What you need to do »
Keep the pictures out. Copy every line of the listing exactly.

##############################

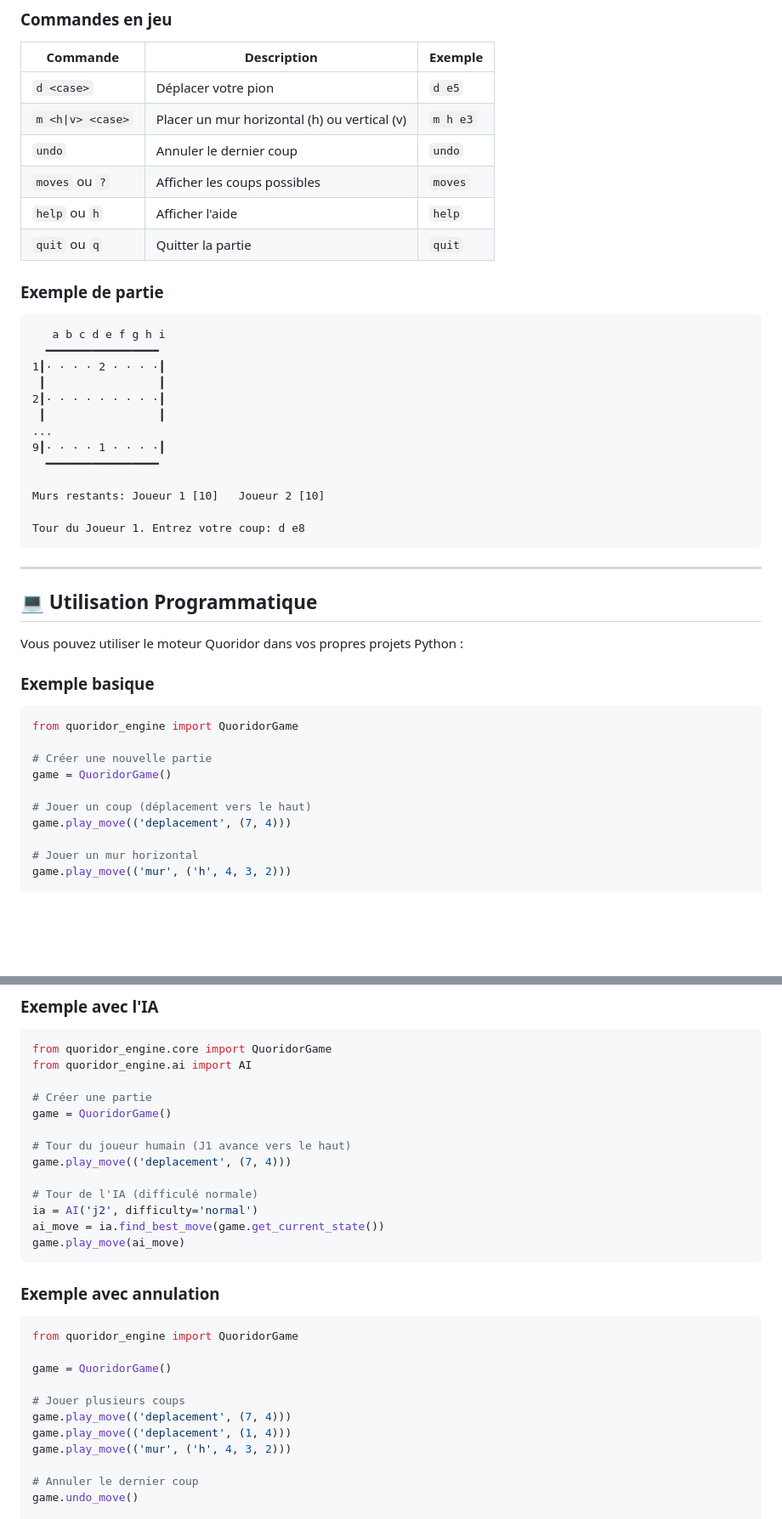
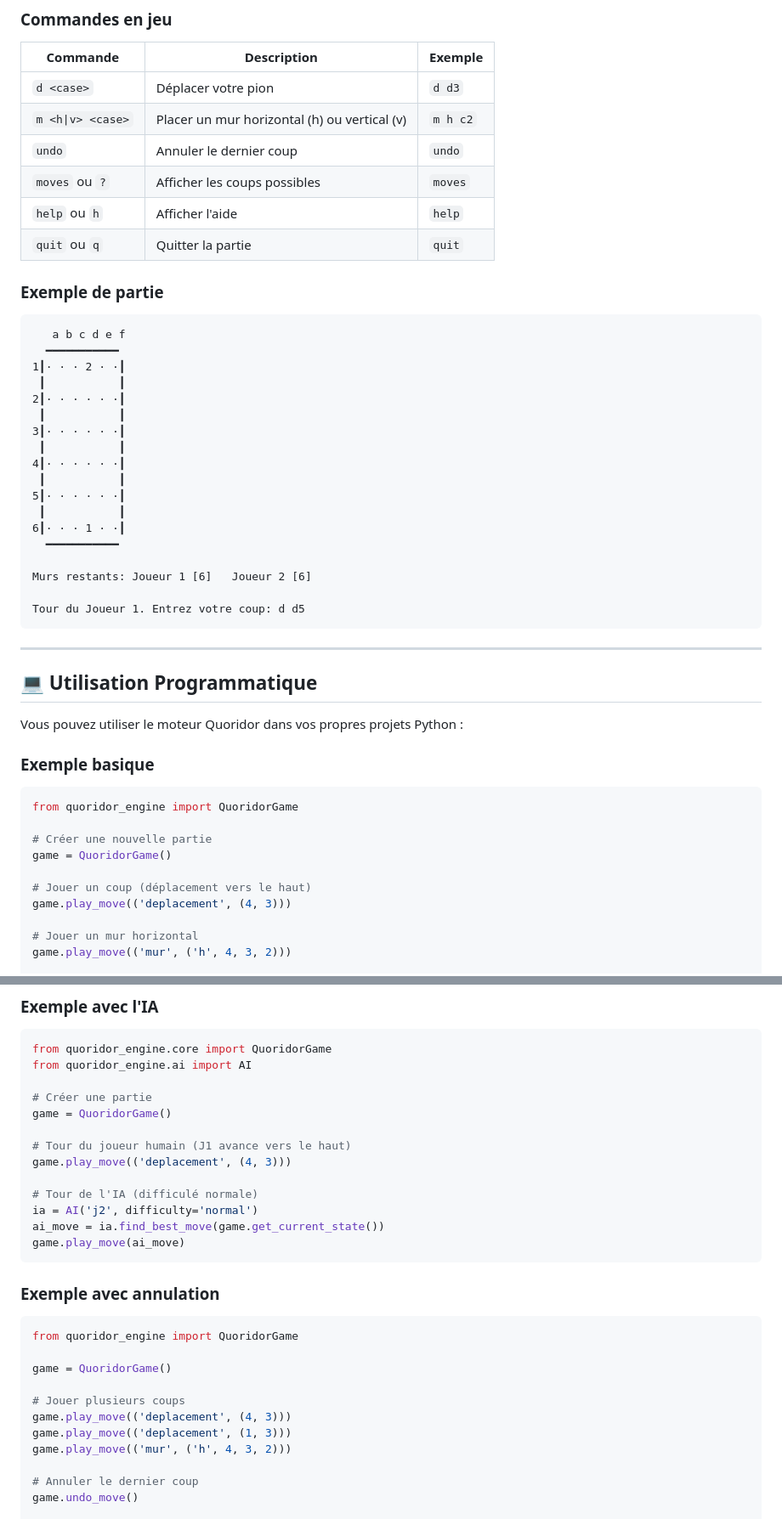
Before and after one commit to Silou1/Projet_mecatronique_I3, a Markdown page: README.md, 2 parts joined by grey strips. Shown at 85% size. GitHub-like rendering; blank space fills up the shorter version.

Commit message:
docs: mise à jour README pour plateau 6x6 (exemples, ASCII, liens)
Made-with: Cursor

````diff
--- a/README.md
+++ b/README.md
@@ -118,8 +118,8 @@ Vous serez invité à choisir le mode de jeu :
 
 | Commande | Description | Exemple |
 |----------|-------------|---------|
-| `d <case>` | Déplacer votre pion | `d e5` |
-| `m <h\|v> <case>` | Placer un mur horizontal (h) ou vertical (v) | `m h e3` |
+| `d <case>` | Déplacer votre pion | `d d3` |
+| `m <h\|v> <case>` | Placer un mur horizontal (h) ou vertical (v) | `m h c2` |
 | `undo` | Annuler le dernier coup | `undo` |
 | `moves` ou `?` | Afficher les coups possibles | `moves` |
 | `help` ou `h` | Afficher l'aide | `help` |
@@ -128,19 +128,24 @@ Vous serez invité à choisir le mode de jeu :
 ### Exemple de partie
 
 ```
-   a b c d e f g h i
-  ━━━━━━━━━━━━━━━━━
-1┃· · · · 2 · · · ·┃
- ┃                 ┃
-2┃· · · · · · · · ·┃
- ┃                 ┃
-...
-9┃· · · · 1 · · · ·┃
-  ━━━━━━━━━━━━━━━━━
+   a b c d e f
+  ━━━━━━━━━━━
+1┃· · · 2 · ·┃
+ ┃           ┃
+2┃· · · · · ·┃
+ ┃           ┃
+3┃· · · · · ·┃
+ ┃           ┃
+4┃· · · · · ·┃
+ ┃           ┃
+5┃· · · · · ·┃
+ ┃           ┃
+6┃· · · 1 · ·┃
+  ━━━━━━━━━━━
 
-Murs restants: Joueur 1 [10]   Joueur 2 [10]
+Murs restants: Joueur 1 [6]   Joueur 2 [6]
 
-Tour du Joueur 1. Entrez votre coup: d e8
+Tour du Joueur 1. Entrez votre coup: d d5
 ```
 
 ---
@@ -158,7 +163,7 @@ from quoridor_engine import QuoridorGame
 game = QuoridorGame()
 
 # Jouer un coup (déplacement vers le haut)
-game.play_move(('deplacement', (7, 4)))
+game.play_move(('deplacement', (4, 3)))
 
 # Jouer un mur horizontal
 game.play_move(('mur', ('h', 4, 3, 2)))
@@ -179,7 +184,7 @@ from quoridor_engine.ai import AI
 game = QuoridorGame()
 
 # Tour du joueur humain (J1 avance vers le haut)
-game.play_move(('deplacement', (7, 4)))
+game.play_move(('deplacement', (4, 3)))
 
 # Tour de l'IA (difficulé normale)
 ia = AI('j2', difficulty='normal')
@@ -195,8 +200,8 @@ from quoridor_engine import QuoridorGame
 game = QuoridorGame()
 
 # Jouer plusieurs coups
-game.play_move(('deplacement', (7, 4)))
-game.play_move(('deplacement', (1, 4)))
+game.play_move(('deplacement', (4, 3)))
+game.play_move(('deplacement', (1, 3)))
 game.play_move(('mur', ('h', 4, 3, 2)))
 
 # Annuler le dernier coup
````
Also changed, not shown: other parts of README.md (+2 -2 lines).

##############################

Your solution »
Before and after one commit to Silou1/Projet_mecatronique_I3, a Markdown page: README.md, 2 parts joined by grey strips. Shown at 85% size. GitHub-like rendering; blank space fills up the shorter version.

Commit message:
docs: mise à jour README pour plateau 6x6 (exemples, ASCII, liens)
Made-with: Cursor

````diff
--- a/README.md
+++ b/README.md
@@ -118,8 +118,8 @@ Vous serez invité à choisir le mode de jeu :
 
 | Commande | Description | Exemple |
 |----------|-------------|---------|
-| `d <case>` | Déplacer votre pion | `d e5` |
-| `m <h\|v> <case>` | Placer un mur horizontal (h) ou vertical (v) | `m h e3` |
+| `d <case>` | Déplacer votre pion | `d d3` |
+| `m <h\|v> <case>` | Placer un mur horizontal (h) ou vertical (v) | `m h c2` |
 | `undo` | Annuler le dernier coup | `undo` |
 | `moves` ou `?` | Afficher les coups possibles | `moves` |
 | `help` ou `h` | Afficher l'aide | `help` |
@@ -128,19 +128,24 @@ Vous serez invité à choisir le mode de jeu :
 ### Exemple de partie
 
 ```
-   a b c d e f g h i
-  ━━━━━━━━━━━━━━━━━
-1┃· · · · 2 · · · ·┃
- ┃                 ┃
-2┃· · · · · · · · ·┃
- ┃                 ┃
-...
-9┃· · · · 1 · · · ·┃
-  ━━━━━━━━━━━━━━━━━
+   a b c d e f
+  ━━━━━━━━━━━
+1┃· · · 2 · ·┃
+ ┃           ┃
+2┃· · · · · ·┃
+ ┃           ┃
+3┃· · · · · ·┃
+ ┃           ┃
+4┃· · · · · ·┃
+ ┃           ┃
+5┃· · · · · ·┃
+ ┃           ┃
+6┃· · · 1 · ·┃
+  ━━━━━━━━━━━
 
-Murs restants: Joueur 1 [10]   Joueur 2 [10]
+Murs restants: Joueur 1 [6]   Joueur 2 [6]
 
-Tour du Joueur 1. Entrez votre coup: d e8
+Tour du Joueur 1. Entrez votre coup: d d5
 ```
 
 ---
@@ -158,7 +163,7 @@ from quoridor_engine import QuoridorGame
 game = QuoridorGame()
 
 # Jouer un coup (déplacement vers le haut)
-game.play_move(('deplacement', (7, 4)))
+game.play_move(('deplacement', (4, 3)))
 
 # Jouer un mur horizontal
 game.play_move(('mur', ('h', 4, 3, 2)))
@@ -179,7 +184,7 @@ from quoridor_engine.ai import AI
 game = QuoridorGame()
 
 # Tour du joueur humain (J1 avance vers le haut)
-game.play_move(('deplacement', (7, 4)))
+game.play_move(('deplacement', (4, 3)))
 
 # Tour de l'IA (difficulé normale)
 ia = AI('j2', difficulty='normal')
@@ -195,8 +200,8 @@ from quoridor_engine import QuoridorGame
 game = QuoridorGame()
 
 # Jouer plusieurs coups
-game.play_move(('deplacement', (7, 4)))
-game.play_move(('deplacement', (1, 4)))
+game.play_move(('deplacement', (4, 3)))
+game.play_move(('deplacement', (1, 3)))
 game.play_move(('mur', ('h', 4, 3, 2)))
 
 # Annuler le dernier coup
````
Also changed, not shown: other parts of README.md (+2 -2 lines).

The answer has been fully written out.